House Speaker Bobby Harrell (R-Charleston) is fighting off criticism this week after his hometown Charleston Post & Courier newspaper questioned why he had reimbursed himself nearly $300,000 from his campaign funds without a full explanation.
The newspaper said Harrell had reported receiving himself $325,000 from his campaign since 2008— often with only generic explanations, such as “legislative travel” and “staff Christmas.” However, the Associated Press later reported the amount as being $280,000 (there was no explanation of the discrepancy). The AP’s Seanna Adcox reported that Harrell had shown the news agency a list of receipts and other documents that justified the spending, but would not allow copies to be made.
Much of the costs were related to Harrell’s use of his private plane to fly to conferences and “politically-related travel,” according to his office. The AP report said the documentation the Speaker provided seemed to show that was the case.

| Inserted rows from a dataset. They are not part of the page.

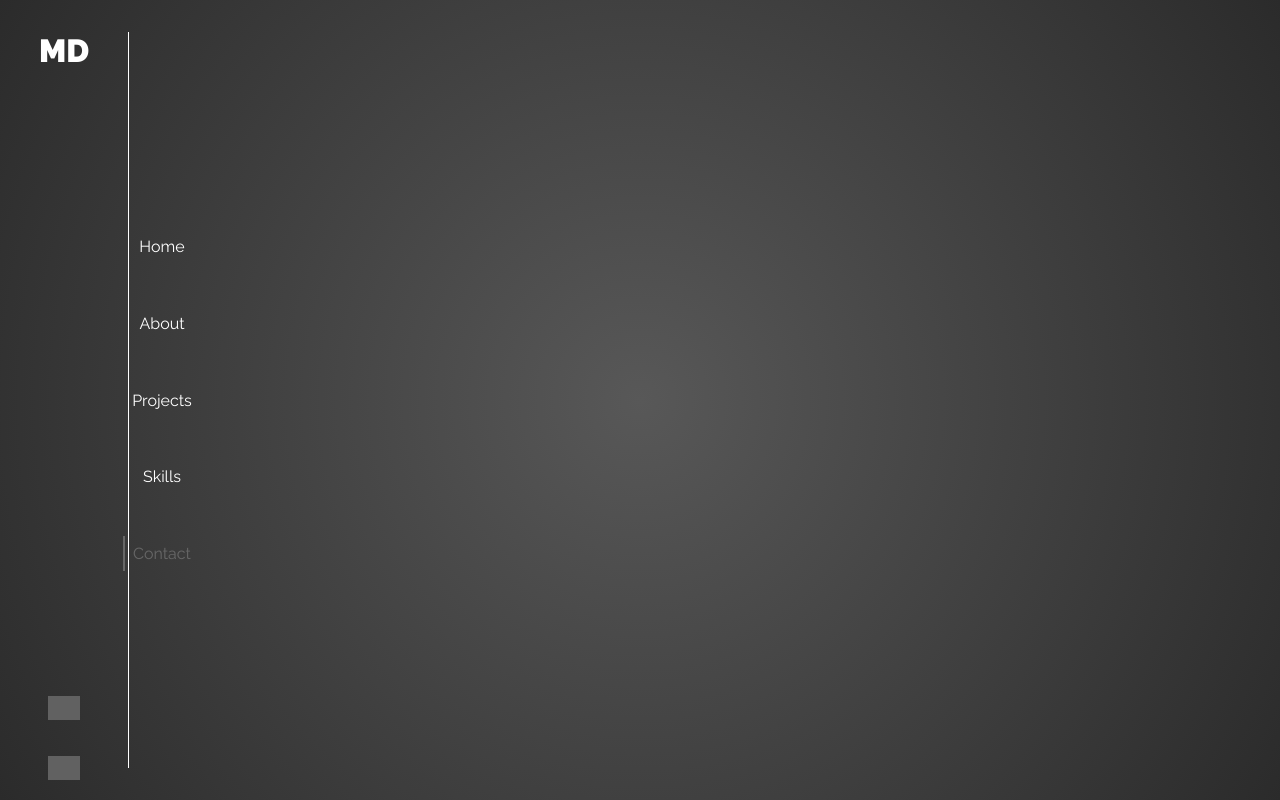
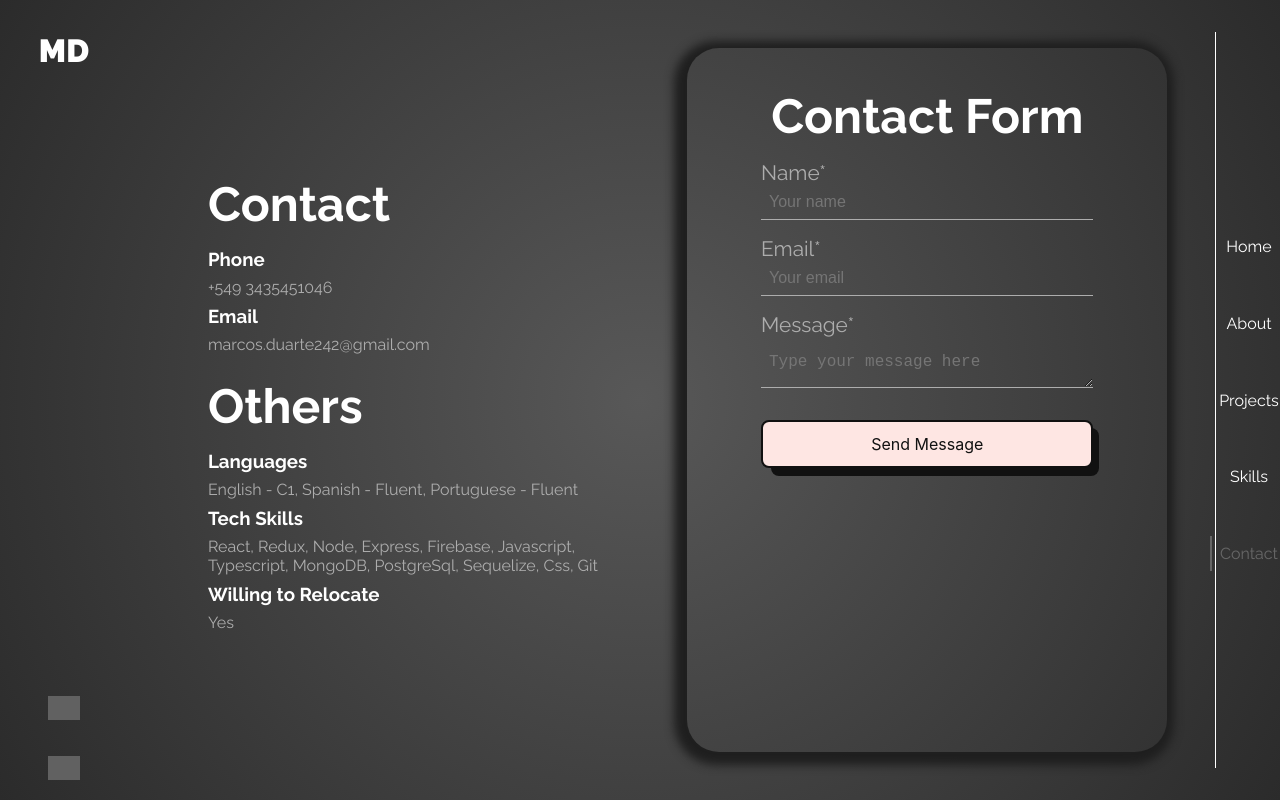
Before and after one commit to MarcosDavila1/portfolio, a React (Create React App) app: page /contact in a window 1280 px wide. Built offline with nearby package versions, Linux system fonts and the light colour scheme; grey boxes are pictures that could not be loaded.

Commit message:
ContactForm

```diff
--- a/src/App.tsx
+++ b/src/App.tsx
@@ -6,6 +6,7 @@ import { Route } from 'react-router-dom';
 import About from './components/About';
 import Skills from './components/Skills';
 import Projects from './components/Projects';
+import Contact from './components/Contact';
 
 function App() {
   return (
@@ -15,6 +16,7 @@ function App() {
       <Route exact path='/about' component={About} />
       <Route exact path='/projects' component={Projects} />
       <Route exact path='/skills' component={Skills} />
+      <Route exact path='/contact' component={Contact} />
       <Route path='/' component={RightSideBar} />
     </div>
   );
--- /dev/null
+++ b/src/components/Contact.tsx
@@ -0,0 +1,45 @@
+import React from 'react'
+import '../styles/contact.css'
+
+function Contact() {
+  return (
+    <div className='containerContact'>
+        <div className='containerInfo'>
+            <h2>Contact</h2>
+            <h3>Phone</h3>
+            <p>+549 3435451046</p>
+            <h3>Email</h3>
+            <p>marcos.duarte242@gmail.com</p>
+            <h2>Others</h2>
+            <h3>Languages</h3>
+            <p>English - C1, Spanish - Fluent, Portuguese - Fluent</p>
+            <h3>Tech Skills</h3>
+            <p>
+                React, Redux, Node, Express, Firebase, Javascript,
+                Typescript, MongoDB, PostgreSql, Sequelize, Css, Git
+            </p>
+            <h3></h3>
+            <h3>Willing to Relocate</h3>
+            <p>Yes</p>
+        </div>
+
+        <div className='containerForm'>
+            <h2>Contact Form</h2>
+            <form className='form'>
+                <label>Name*</label>
+                <input placeholder='Your name'/>
+
+                <label>Email*</label>
+                <input placeholder='Your email'/>
+
+                <label>Message*</label>
+                <textarea rows={1} placeholder='Type your message here'/>
+
+                <button type='submit'>Send Message</button>
+            </form>
+        </div>
+    </div>
+  )
+}
+
+export default Contact
--- a/src/components/Skills.tsx
+++ b/src/components/Skills.tsx
@@ -28,7 +28,7 @@ function Skills() {
 
         <img src="https://cdn.jsdelivr.net/gh/devicons/devicon/icons/css3/css3-plain-wordmark.svg" />
 
-        <img src="https://cdn.jsdelivr.net/gh/devicons/devicon/icons/sass/sass-original.svg" />
+        <img src="https://cdn.jsdelivr.net/gh/devicons/devicon/icons/git/git-original-wordmark.svg" />
         </Fade>
     </div>
   )
--- /dev/null
+++ b/src/styles/contact.css
@@ -0,0 +1,150 @@
+.containerContact{
+    display: flex;
+    width: 85%;
+}
+
+.containerInfo{
+    display: flex;
+    flex-direction: column;
+    justify-content: center;
+    align-items: flex-start;
+    margin: 3rem;
+    padding: 0 2rem;
+    width: 50%;
+    margin-right: 1rem;
+}
+.containerInfo h2, h3, p{
+    margin: 0;
+}
+.containerInfo h2{
+    color: #fff;
+    font-weight: 700;
+    font-size: 3rem;
+    margin: 1rem 0;
+}
+.containerInfo h3{
+    color: #fff;
+}
+.containerInfo p{
+    color: rgb(173, 173, 173);
+    margin: 0.5rem 0;
+}
+
+.containerForm{
+    display: flex;
+    flex-direction: column;
+    justify-content: flex-start;
+    align-items: center;
+    margin: 3rem;
+    margin-left: 1rem;
+    padding: 0 2rem;
+    width: 50%;
+    box-shadow: -3px 3px 10px 10px rgb(31, 31, 31);
+    border-radius: 2rem;
+}
+.containerForm h2{
+    color: #fff;
+    font-weight: 700;
+    font-size: 3rem;
+    margin-bottom: 0;
+}
+
+.form{
+    display: flex;
+    flex-direction: column;
+    width: 80%;
+    padding: 1rem;
+}
+.form label{
+    color: rgb(173, 173, 173);
+    font-size: 1.3rem;
+}
+.form label:last-of-type{
+    margin-bottom: 0.5rem;
+}
+.form input{
+    background-color: transparent;
+    border: none;
+    border-bottom: 1px solid rgb(173, 173, 173);
+    margin-bottom: 1rem;
+    font-size: 1rem;
+    font-weight: 100;
+    color: #fff;
+    padding: 0.5rem;
+}
+.form input:focus{
+    outline: none;
+}
+.form textarea{
+    background-color: transparent;
+    border: none;
+    border-bottom: 1px solid rgb(173, 173, 173);
+    font-size: 1rem;
+    font-weight: 400;
+    color: #fff;
+    padding: 0.5rem;
+    padding-bottom: 1rem;
+}
+.form textarea:focus{
+    outline: none;
+}
+.form button{
+    background-color: #fff;
+    color: #000;
+    align-items: center;
+    background-color: #fee6e3;
+    border: 2px solid #111;
+    border-radius: 8px;
+    box-sizing: border-box;
+    color: #111;
+    cursor: pointer;
+    display: flex;
+    font-family: Inter,sans-serif;
+    font-size: 16px;
+    height: 48px;
+    justify-content: center;
+    line-height: 24px;
+    max-width: 100%;
+    padding: 0 25px;
+    position: relative;
+    text-align: center;
+    text-decoration: none;
+    user-select: none;
+    -webkit-user-select: none;
+    touch-action: manipulation;
+    margin-top: 2rem;
+}
+
+.form button:after {
+  background-color: #111;
+  border-radius: 8px;
+  content: "";
+  display: block;
+  height: 48px;
+  left: 0;
+  width: 100%;
+  position: absolute;
+  top: -2px;
+  transform: translate(8px, 8px);
+  transition: transform .2s ease-out;
+  z-index: -1;
+}
+
+.form button:hover:after {
+  transform: translate(0, 0);
+}
+
+.form button:active {
+  background-color: #ffdeda;
+  outline: 0;
+}
+
+.form button:hover {
+  outline: 0;
+}
+
+@media (min-width: 768px) {
+  .form button {
+    padding: 0 40px;
+  }
+}
```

It is against state law for a candidate to use campaign funds for their personal economic gain. However, Harrell’s office says the reimbursements were for legitimate expenses.
But several conservative groups now say Harrell should make the receipts public to prove beyond a reasonable doubt. “The Speaker really does need to… let other entities have a look at whether that documentation does indeed show that those were legitimate legislative trips,” South Carolina Policy Council President Ashley Landess told Charleston radio station WTMA Thursday, “And that every dime he paid himself was a straight reimbursement for that travel.”
After being told of Landess’s request, Harrell’s spokesman Greg Foster responded, “All campaign expenditures are available online and the receipts backing up these expenses have been thoroughly reviewed by the Associated Press and publicly reported on. It’s clear that any issues still being raised are purely about politics.”
South Carolina Radio Network has not seen the documentation, but has reviewed the original filing reports.
The watchdog group Common Cause filed a complaint over Harrell’s campaign spending with the House Ethics Committee. Its director John Crangle said he wanted the committee to turn the case over to the Attorney General’s Office to avoid a conflict of interest. However, a committee staffer refused to take the complaint, saying the committee’s rules do not allow it to begin an ethics investigation within 50 days of an election. (Harrell is in a contest against petition candidate John Steinberger).